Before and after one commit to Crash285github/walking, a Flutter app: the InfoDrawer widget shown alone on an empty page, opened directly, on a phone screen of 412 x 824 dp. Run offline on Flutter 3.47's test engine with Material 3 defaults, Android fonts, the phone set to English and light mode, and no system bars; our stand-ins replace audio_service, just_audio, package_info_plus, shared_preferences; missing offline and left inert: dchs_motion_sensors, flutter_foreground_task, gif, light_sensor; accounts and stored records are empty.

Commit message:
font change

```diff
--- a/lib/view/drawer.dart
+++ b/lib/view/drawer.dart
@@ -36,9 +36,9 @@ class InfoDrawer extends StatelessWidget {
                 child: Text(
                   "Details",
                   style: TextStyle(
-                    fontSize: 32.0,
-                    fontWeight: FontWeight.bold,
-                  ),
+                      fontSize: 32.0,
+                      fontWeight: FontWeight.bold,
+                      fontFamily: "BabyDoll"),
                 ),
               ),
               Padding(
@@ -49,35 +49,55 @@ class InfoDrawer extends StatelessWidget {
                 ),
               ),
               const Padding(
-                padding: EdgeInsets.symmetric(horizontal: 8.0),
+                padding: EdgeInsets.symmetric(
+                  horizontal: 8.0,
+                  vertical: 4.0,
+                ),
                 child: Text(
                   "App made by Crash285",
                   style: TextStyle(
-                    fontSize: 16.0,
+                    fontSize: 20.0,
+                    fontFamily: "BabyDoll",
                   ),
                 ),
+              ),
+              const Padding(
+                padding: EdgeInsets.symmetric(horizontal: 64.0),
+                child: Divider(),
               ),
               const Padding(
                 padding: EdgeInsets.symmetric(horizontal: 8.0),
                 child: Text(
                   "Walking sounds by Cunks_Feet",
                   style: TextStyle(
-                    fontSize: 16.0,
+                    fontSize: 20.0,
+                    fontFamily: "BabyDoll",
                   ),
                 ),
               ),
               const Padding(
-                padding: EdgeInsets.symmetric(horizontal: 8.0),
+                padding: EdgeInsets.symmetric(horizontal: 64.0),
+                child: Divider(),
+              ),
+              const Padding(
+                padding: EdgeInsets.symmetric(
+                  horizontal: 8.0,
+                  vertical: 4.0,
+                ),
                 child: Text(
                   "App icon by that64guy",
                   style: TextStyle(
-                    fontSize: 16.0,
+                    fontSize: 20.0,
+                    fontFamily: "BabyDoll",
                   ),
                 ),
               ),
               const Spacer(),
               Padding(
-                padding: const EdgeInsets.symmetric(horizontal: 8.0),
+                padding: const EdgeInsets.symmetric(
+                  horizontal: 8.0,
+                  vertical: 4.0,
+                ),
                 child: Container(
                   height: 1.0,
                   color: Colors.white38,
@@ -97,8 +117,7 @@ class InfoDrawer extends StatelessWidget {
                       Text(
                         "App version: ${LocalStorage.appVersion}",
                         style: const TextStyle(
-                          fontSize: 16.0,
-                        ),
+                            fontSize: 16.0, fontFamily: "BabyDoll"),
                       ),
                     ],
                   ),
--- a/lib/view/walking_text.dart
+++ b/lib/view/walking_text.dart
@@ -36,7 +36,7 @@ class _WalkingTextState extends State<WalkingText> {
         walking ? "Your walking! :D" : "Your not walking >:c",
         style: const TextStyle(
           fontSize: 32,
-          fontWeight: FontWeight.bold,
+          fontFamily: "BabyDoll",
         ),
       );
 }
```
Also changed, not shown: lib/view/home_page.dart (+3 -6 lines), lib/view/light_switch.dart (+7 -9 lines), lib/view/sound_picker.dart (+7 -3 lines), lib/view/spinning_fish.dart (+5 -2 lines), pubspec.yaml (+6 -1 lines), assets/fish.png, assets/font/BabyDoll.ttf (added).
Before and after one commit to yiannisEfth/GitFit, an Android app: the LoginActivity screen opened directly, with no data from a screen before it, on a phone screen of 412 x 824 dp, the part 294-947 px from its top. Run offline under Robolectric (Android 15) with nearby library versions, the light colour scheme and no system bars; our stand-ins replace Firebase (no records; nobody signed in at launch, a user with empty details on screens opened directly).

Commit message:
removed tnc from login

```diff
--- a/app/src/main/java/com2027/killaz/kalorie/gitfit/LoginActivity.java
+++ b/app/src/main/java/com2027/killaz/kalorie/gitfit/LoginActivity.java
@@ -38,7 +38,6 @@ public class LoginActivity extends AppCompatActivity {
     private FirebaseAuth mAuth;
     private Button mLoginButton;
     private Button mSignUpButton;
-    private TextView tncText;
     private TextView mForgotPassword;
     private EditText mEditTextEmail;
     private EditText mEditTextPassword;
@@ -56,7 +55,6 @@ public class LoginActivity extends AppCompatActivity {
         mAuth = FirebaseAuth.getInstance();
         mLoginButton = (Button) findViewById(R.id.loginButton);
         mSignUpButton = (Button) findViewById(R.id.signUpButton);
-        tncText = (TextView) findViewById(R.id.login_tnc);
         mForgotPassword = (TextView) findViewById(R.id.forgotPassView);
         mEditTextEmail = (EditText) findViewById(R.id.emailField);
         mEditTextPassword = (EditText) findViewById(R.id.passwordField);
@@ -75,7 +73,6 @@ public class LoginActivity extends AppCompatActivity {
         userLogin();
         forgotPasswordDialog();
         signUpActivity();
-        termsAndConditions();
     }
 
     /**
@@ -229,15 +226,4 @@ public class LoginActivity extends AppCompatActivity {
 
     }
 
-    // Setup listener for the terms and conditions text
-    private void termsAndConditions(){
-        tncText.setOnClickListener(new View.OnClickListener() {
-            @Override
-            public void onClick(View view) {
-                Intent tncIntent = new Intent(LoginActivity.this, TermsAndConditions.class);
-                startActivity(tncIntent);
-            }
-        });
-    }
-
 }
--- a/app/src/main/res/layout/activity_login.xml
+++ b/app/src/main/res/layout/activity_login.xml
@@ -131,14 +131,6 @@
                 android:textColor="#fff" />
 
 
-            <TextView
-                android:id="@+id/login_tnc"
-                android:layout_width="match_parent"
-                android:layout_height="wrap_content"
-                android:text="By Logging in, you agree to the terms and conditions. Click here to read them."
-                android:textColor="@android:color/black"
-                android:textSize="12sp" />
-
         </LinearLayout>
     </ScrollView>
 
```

Work required
Scan the records for the string "AppCompatActivity" and report each line where it occurs.

Response to the exercise
@@ -38,7 +38,6 @@ public class LoginActivity extends AppCompatActivity {
@@ -56,7 +55,6 @@ public class LoginActivity extends AppCompatActivity {
@@ -75,7 +73,6 @@ public class LoginActivity extends AppCompatActivity {
@@ -229,15 +226,4 @@ public class LoginActivity extends AppCompatActivity {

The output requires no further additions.